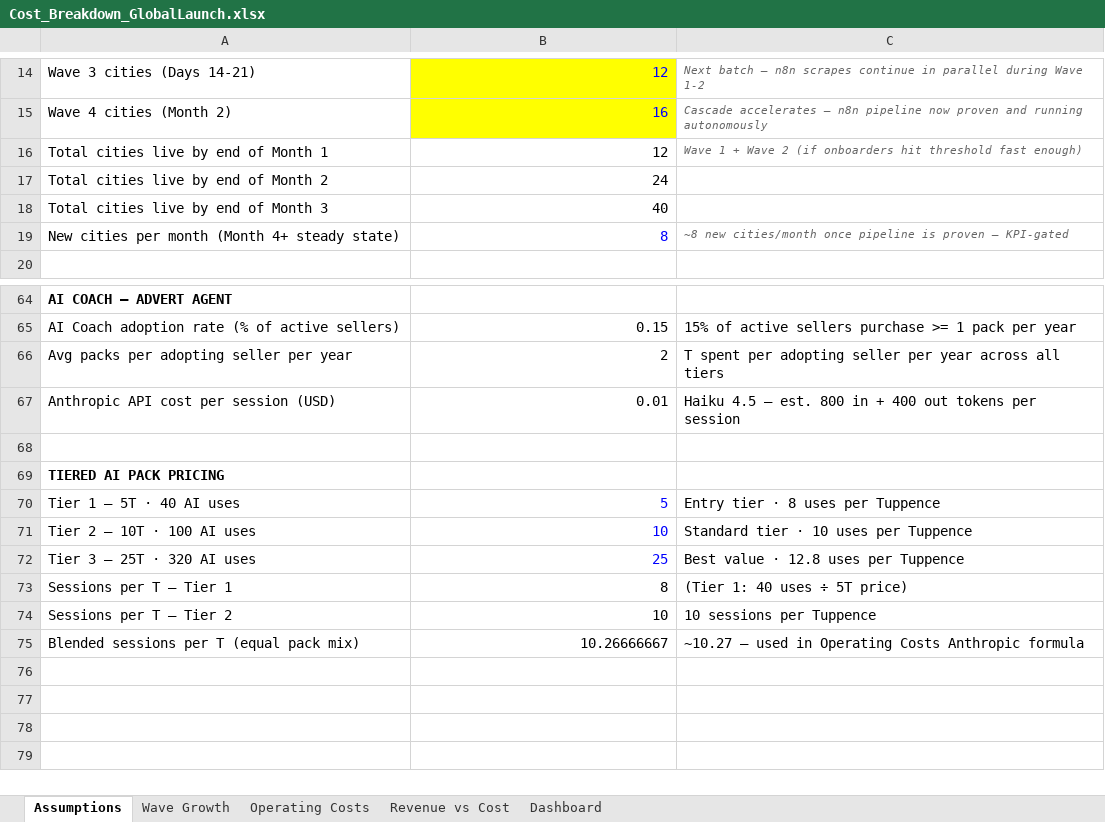
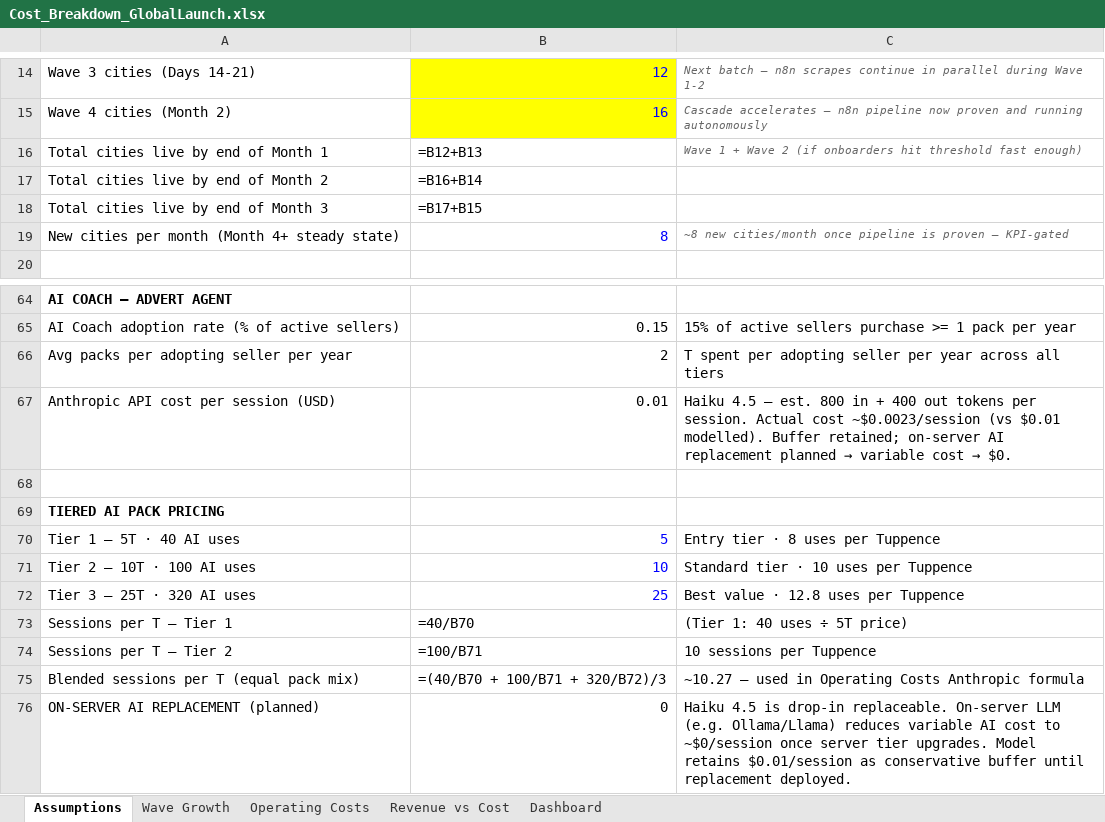
Before and after one commit to dmcontiki2/marketsquare, an Excel workbook: Cost_Breakdown_GlobalLaunch.xlsx, sheet Assumptions, drawn as a sheet; only a part is shown, gaps mark what is left out; values as stored, in another font and other column widths than the file's, no borders; formulas without a stored value are shown as written; the diff names each change by its address in the sheet, - before the commit and + after, or states it on an @@ line.

Commit message:
Session 45: Paystack seller subscription flow, market-note endpoint, B4 session nudge, admin upload comment

```diff
--- a/Cost_Breakdown_GlobalLaunch.xlsx (sheet Assumptions)
+++ b/Cost_Breakdown_GlobalLaunch.xlsx (sheet Assumptions)
-B16: 12
+B16: =B12+B13
-B17: 24
+B17: =B16+B14
-B18: 40
+B18: =B17+B15
@@ C67: …tokens per session → …tokens per session. Actual cost ~$0.0023/session (vs $0.01 modelled). Buffer retained; on-server AI replacement planned → variable cost → $0. @@
-B73: 8
+B73: =40/B70
-B74: 10
+B74: =100/B71
-B75: 10.26666667
+B75: =(40/B70 + 100/B71 + 320/B72)/3
+row 76: ON-SERVER AI REPLACEMENT (planned) | 0 | Haiku 4.5 is drop-in replaceable. On-server LLM (e.g. Ollama/Llama) reduces variable AI cost to ~$0/session once server tier upgrades. Model retains $0.01/session as conservative buffer until replacement deployed.
```
Also changed, not shown: sheet Wave Growth, sheet Revenue vs Cost, sheet Operating Costs, sheet Dashboard, 14 other files.
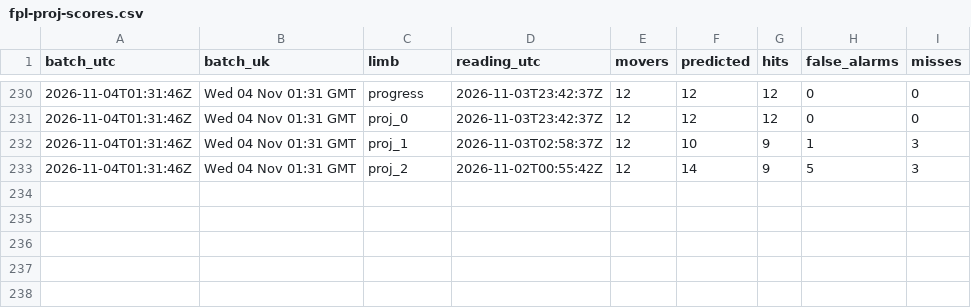
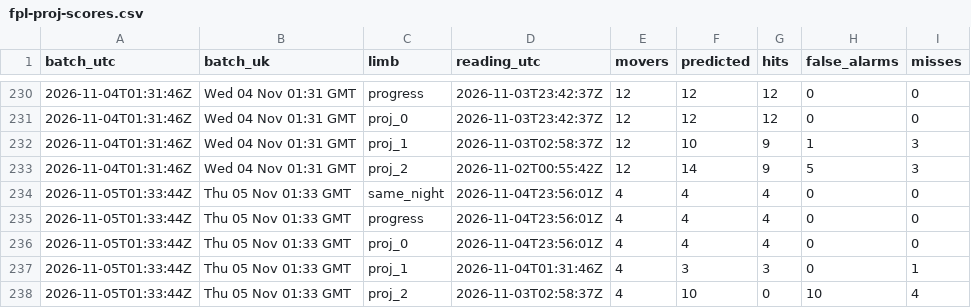
Before and after one commit to Unholy-smoke/fpl-mirror, a CSV file: data/derived/fpl-proj-scores.csv, drawn as a sheet; only a part is shown, gaps mark what is left out.

```diff
--- a/data/derived/fpl-proj-scores.csv
+++ b/data/derived/fpl-proj-scores.csv
@@ -233 +233,6 @@ batch_utc,batch_uk,limb,reading_utc,movers,predicted,hits,false_alarms,misses
 2026-11-04T01:31:46Z,Wed 04 Nov 01:31 GMT,proj_2,2026-11-02T00:55:42Z,12,14,9,5,3
+2026-11-05T01:33:44Z,Thu 05 Nov 01:33 GMT,same_night,2026-11-04T23:56:01Z,4,4,4,0,0
+2026-11-05T01:33:44Z,Thu 05 Nov 01:33 GMT,progress,2026-11-04T23:56:01Z,4,4,4,0,0
+2026-11-05T01:33:44Z,Thu 05 Nov 01:33 GMT,proj_0,2026-11-04T23:56:01Z,4,4,4,0,0
+2026-11-05T01:33:44Z,Thu 05 Nov 01:33 GMT,proj_1,2026-11-04T01:31:46Z,4,3,3,0,1
+2026-11-05T01:33:44Z,Thu 05 Nov 01:33 GMT,proj_2,2026-11-03T02:58:37Z,4,10,0,10,4
```
Also changed, not shown: data/history/prices.csv, 11 other files.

= = = = = = =

### WHAT YOU ARE ASKED TO DO
If a line in the records holds the string "session", copy it.

### ANSWER TO THE EXERCISE
Session 45: Paystack seller subscription flow, market-note endpoint, B4 session nudge, admin upload comment
@@ C67: …tokens per session → …tokens per session. Actual cost ~$0.0023/session (vs $0.01 modelled). Buffer retained; on-server AI replacement planned → variable cost → $0. @@
+row 76: ON-SERVER AI REPLACEMENT (planned) | 0 | Haiku 4.5 is drop-in replaceable. On-server LLM (e.g. Ollama/Llama) reduces variable AI cost to ~$0/session once server tier upgrades. Model retains $0.01/session as conservative buffer until replacement deployed.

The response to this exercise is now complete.